Your goal: Please find every line of the listing below where "none" occurs and copy it.
***** Exercise material
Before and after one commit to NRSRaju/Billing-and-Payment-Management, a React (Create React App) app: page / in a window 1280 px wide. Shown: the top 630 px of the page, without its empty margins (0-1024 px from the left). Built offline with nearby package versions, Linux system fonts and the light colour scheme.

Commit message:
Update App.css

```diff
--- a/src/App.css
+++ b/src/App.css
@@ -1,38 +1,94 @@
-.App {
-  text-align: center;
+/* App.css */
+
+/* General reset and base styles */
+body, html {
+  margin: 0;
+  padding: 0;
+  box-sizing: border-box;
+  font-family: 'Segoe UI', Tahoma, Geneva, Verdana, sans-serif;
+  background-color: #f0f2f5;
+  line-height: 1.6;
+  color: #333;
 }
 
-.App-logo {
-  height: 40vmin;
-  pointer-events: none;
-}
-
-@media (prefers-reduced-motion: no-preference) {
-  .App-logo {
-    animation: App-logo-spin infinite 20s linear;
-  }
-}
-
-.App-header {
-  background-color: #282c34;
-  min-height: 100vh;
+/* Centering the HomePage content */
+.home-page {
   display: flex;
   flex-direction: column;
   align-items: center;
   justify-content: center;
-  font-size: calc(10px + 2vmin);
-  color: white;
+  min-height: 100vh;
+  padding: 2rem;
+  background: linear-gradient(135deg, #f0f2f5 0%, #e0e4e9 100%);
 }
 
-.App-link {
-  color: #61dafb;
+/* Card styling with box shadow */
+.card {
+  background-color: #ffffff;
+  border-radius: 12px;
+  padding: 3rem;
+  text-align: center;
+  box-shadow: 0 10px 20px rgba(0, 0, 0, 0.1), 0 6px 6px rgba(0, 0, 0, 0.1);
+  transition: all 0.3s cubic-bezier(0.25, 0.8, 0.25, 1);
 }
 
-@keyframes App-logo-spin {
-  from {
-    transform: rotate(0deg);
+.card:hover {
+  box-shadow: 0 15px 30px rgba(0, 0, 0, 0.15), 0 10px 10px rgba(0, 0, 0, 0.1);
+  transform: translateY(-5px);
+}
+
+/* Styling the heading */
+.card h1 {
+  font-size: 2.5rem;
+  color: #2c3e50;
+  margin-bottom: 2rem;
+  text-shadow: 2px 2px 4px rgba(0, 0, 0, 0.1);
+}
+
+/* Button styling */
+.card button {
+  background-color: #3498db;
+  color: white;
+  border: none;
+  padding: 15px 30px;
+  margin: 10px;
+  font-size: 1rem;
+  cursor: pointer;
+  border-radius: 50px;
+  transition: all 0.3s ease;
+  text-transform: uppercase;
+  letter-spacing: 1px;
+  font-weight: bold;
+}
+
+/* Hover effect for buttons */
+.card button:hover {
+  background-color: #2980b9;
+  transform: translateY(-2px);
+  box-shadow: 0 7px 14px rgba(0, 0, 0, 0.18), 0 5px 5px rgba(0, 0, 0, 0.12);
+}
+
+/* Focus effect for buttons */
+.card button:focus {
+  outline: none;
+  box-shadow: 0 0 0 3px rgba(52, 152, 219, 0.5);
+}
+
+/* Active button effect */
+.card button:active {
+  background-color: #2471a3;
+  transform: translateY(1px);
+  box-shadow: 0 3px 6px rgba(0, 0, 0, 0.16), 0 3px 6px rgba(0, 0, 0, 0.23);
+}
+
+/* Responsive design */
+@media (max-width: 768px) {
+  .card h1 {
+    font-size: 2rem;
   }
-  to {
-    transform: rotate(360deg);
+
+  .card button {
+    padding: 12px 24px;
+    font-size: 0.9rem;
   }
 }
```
**********
***** Exercise material
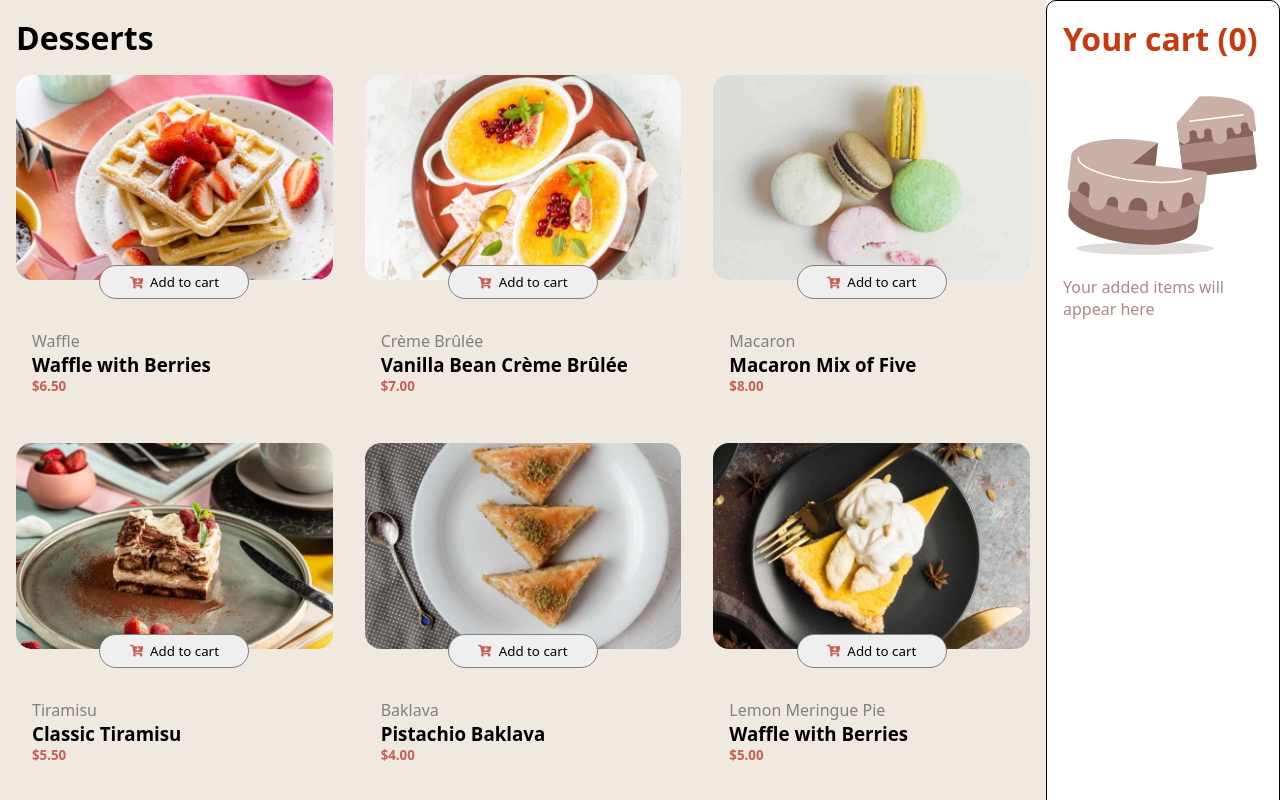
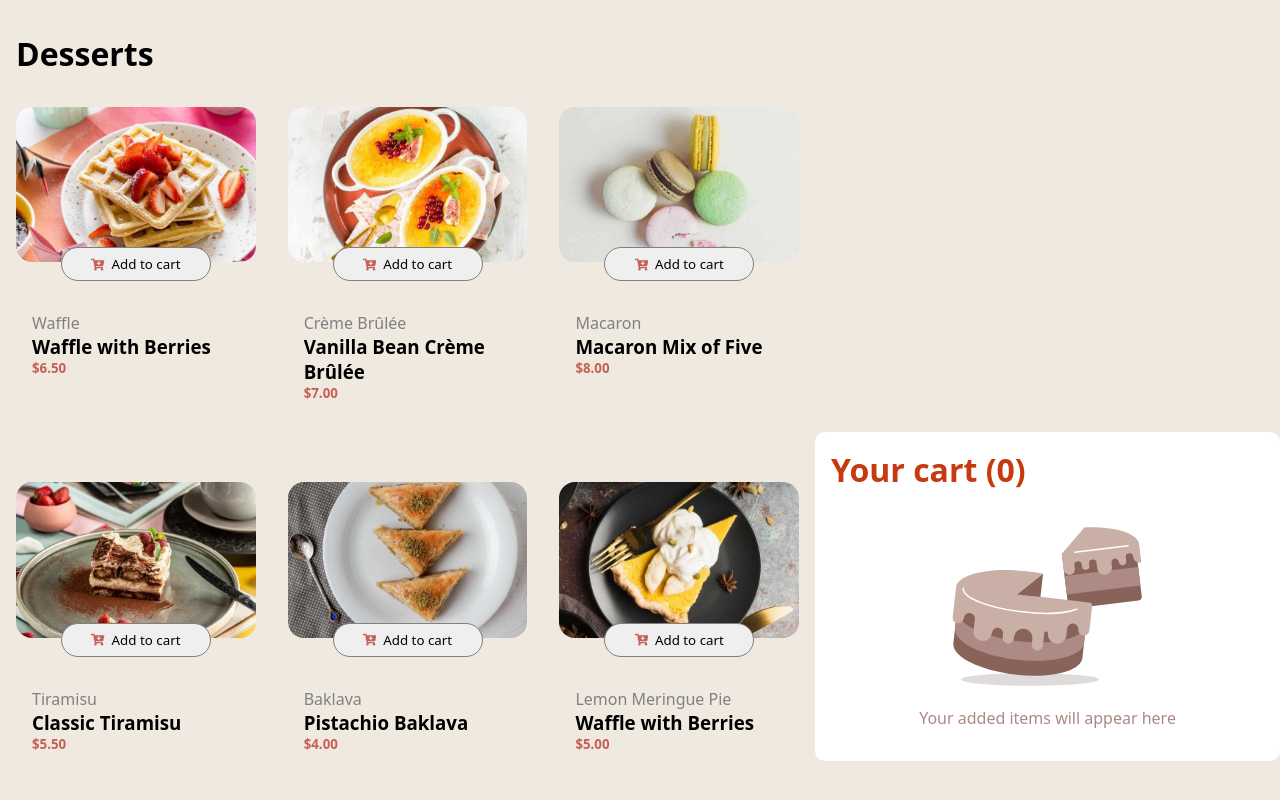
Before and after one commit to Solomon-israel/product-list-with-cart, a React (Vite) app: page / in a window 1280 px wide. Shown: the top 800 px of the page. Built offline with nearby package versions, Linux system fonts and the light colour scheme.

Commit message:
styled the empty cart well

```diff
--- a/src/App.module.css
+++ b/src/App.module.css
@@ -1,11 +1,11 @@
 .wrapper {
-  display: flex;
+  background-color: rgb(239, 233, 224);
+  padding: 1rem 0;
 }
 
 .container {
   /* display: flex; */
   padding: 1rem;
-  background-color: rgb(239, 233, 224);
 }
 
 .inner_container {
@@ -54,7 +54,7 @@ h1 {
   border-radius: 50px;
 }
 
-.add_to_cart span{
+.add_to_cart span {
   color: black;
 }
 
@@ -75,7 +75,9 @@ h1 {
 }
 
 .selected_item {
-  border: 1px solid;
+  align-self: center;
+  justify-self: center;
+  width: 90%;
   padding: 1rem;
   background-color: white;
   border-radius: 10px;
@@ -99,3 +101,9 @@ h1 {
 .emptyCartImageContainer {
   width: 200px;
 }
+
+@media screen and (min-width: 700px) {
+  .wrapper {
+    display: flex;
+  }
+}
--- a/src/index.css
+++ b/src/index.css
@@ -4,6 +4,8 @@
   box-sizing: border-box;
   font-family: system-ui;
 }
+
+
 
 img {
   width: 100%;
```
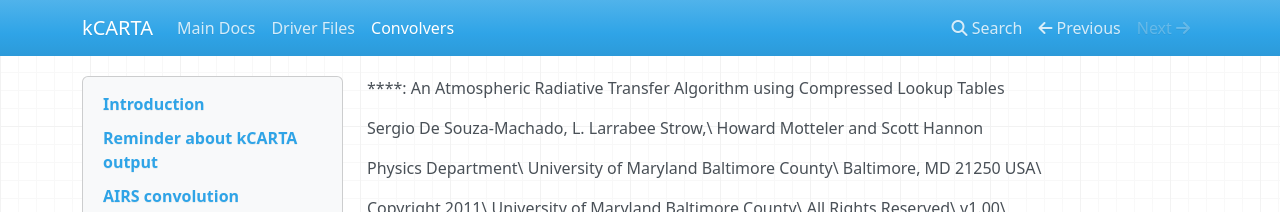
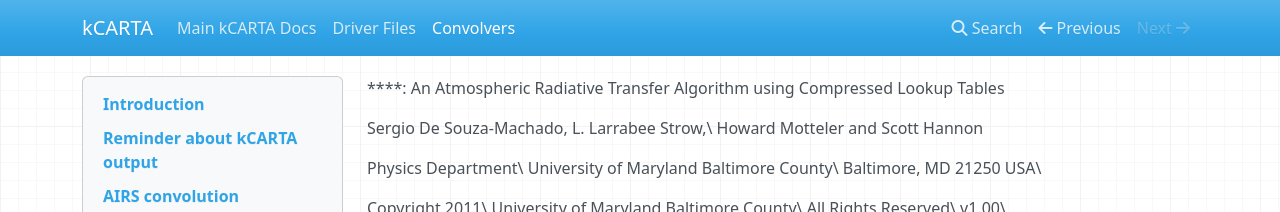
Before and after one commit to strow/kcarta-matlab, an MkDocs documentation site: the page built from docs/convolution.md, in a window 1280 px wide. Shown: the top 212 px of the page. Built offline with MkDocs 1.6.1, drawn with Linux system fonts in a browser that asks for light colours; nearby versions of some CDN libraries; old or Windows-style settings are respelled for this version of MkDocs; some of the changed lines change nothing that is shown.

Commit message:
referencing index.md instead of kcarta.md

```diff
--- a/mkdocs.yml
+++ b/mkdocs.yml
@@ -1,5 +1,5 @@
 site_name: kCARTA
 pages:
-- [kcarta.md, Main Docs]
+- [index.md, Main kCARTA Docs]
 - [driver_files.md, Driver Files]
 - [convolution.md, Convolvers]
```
**********
Answer space:
-  pointer-events: none;
+  border: none;
+  outline: none;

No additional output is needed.